As a member of BICEP, Gap shares with other participating organizations a commitment to a sustainable planet. We believe in leading by example. Energy efficiency and waste reduction throughout our manufacturing process has helped the environment, improved our bottom line, and been a source of pride for our employees. But voluntary, piece-meal action by a strong cadre of consumer companies is no substitute for a national policy that levels the business playing field by imposing a uniform cost on carbon emissions across all sectors of the economy.

Our economic future depends upon a strong national climate change policy that will restore America's leadership, spur innovation in clean energy technology and put hundreds of thousands of people back to work in the process.

Consider this: Clean energy will be a dominant job creation industry of the 21st century and the countries that get this right will be rewarded with millions of jobs and trillions of dollars worth of exports for years to come.

America's greatest economic strength has always been innovation. But we have yet to unleash the full potential of our ingenuity when it comes to lowering carbon emissions, reducing our dependence on foreign oil and creating the clean energy technologies to make it happen. A smart national climate change policy that caps emissions and provides economic and tax incentives for energy efficiency and renewable power would turn the U.S. into the world leader in new clean energy technologies.

We are at a critical crossroads on climate change--the U.S. can lead the world and jumpstart our economy by spearheading the transition to a low-carbon global economy; or we can delay and fall further behind nations that already have cleaner, more efficient cars, and more established wind and solar power industries. The choice is clear: now is the time for dramatic action by Congress to not only stimulate investment in renewable energy sources and clean technology--but to put a limit and price on carbon pollution. Our future--and our blue jeans--depends on it.

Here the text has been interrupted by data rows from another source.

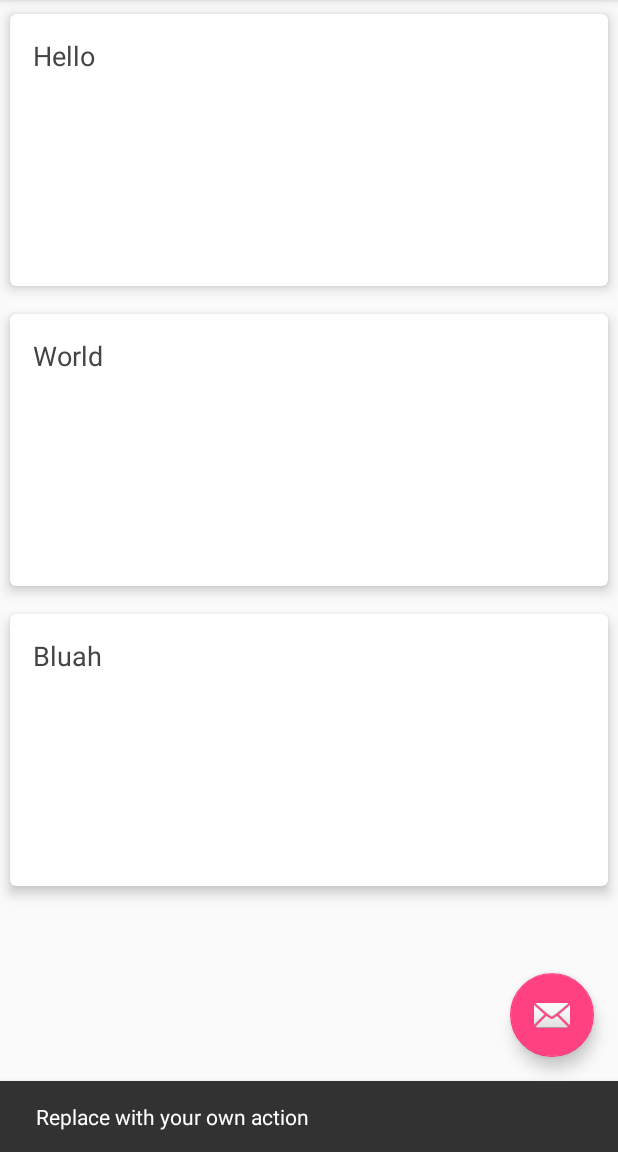
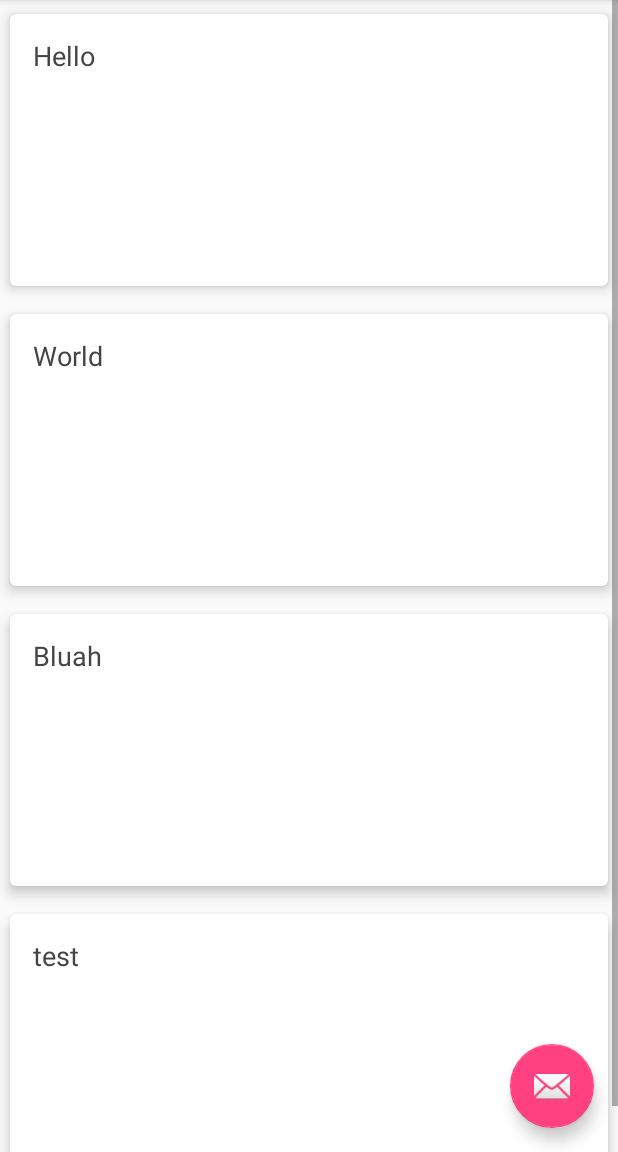
Before and after one commit to drew-smithies/BatTextR, an Android app: the screen it shows after launch (MainActivity), after a tap on an icon or button, on a phone screen of 412 x 824 dp, the part 84-1236 px from its top. Run offline under Robolectric (Android 15) with nearby library versions, the phone set to English and light mode, and no system bars.

Commit message:
Begining of add item

```diff
--- a/app/src/main/java/com/unlimited/penguins/battextr/AlertRecyclerAdapter.java
+++ b/app/src/main/java/com/unlimited/penguins/battextr/AlertRecyclerAdapter.java
@@ -55,7 +55,11 @@ class AlertRecyclerAdapter extends RecyclerView.Adapter<AlertRecyclerAdapter.Vie
         // - get element from your dataset at this position
         // - replace the contents of the view with that element
         holder.mTextView.setText(mDataset.get(position));
+    }
 
+    public void addItem(String item){
+        mDataset.add(item);
+        notifyItemInserted(mDataset.size()-1);
     }
 
     // Return the size of your dataset (invoked by the layout manager)
--- a/app/src/main/java/com/unlimited/penguins/battextr/MainActivity.java
+++ b/app/src/main/java/com/unlimited/penguins/battextr/MainActivity.java
@@ -19,7 +19,7 @@ import java.util.List;
 
 public class MainActivity extends AppCompatActivity {
     private RecyclerView mRecyclerView;
-    private RecyclerView.Adapter mAdapter;
+    private AlertRecyclerAdapter mAdapter;
     private RecyclerView.LayoutManager mLayoutManager;
     private ArrayList<String> myDataset = new ArrayList<String>();
 
@@ -56,16 +56,15 @@ public class MainActivity extends AppCompatActivity {
                 //Remove swiped item from list and notify the RecyclerView
                 int swipePosition = viewHolder.getAdapterPosition();
                 myDataset.remove(swipePosition);
+                mAdapter.notifyItemRemoved(swipePosition);
                 mAdapter.notifyItemChanged(swipePosition);
                 mAdapter.notifyItemRangeChanged(swipePosition, myDataset.size());
             }
 
-            public boolean onMove(RecyclerView recyclerView,
-                                           RecyclerView.ViewHolder viewHolder, RecyclerView.ViewHolder target) {
+            public boolean onMove(RecyclerView recyclerView, RecyclerView.ViewHolder viewHolder, RecyclerView.ViewHolder target) {
                 return true;
             }
         };
-
         ItemTouchHelper itemTouchHelper = new ItemTouchHelper(simpleItemTouchCallback);
         itemTouchHelper.attachToRecyclerView(mRecyclerView);
 
@@ -78,8 +77,8 @@ public class MainActivity extends AppCompatActivity {
         fab.setOnClickListener(new View.OnClickListener() {
             @Override
             public void onClick(View view) {
-                Snackbar.make(view, "Replace with your own action", Snackbar.LENGTH_LONG)
-                        .setAction("Action", null).show();
+                // Add item to recycler view
+                mAdapter.addItem("test");
             }
         });
     }
```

Bob Fisher currently sits on Gap Inc.'s Board of Directors and is former CEO of the global apparel retailer. He also serves as a Director on the Boards of the NRDC and Conservation International. Gap Inc. is a leading global specialty retailer and a member of Business for Innovative Climate & Energy Policy (BICEP), a network of 17 leading consumer and technology companies coordinated by Ceres.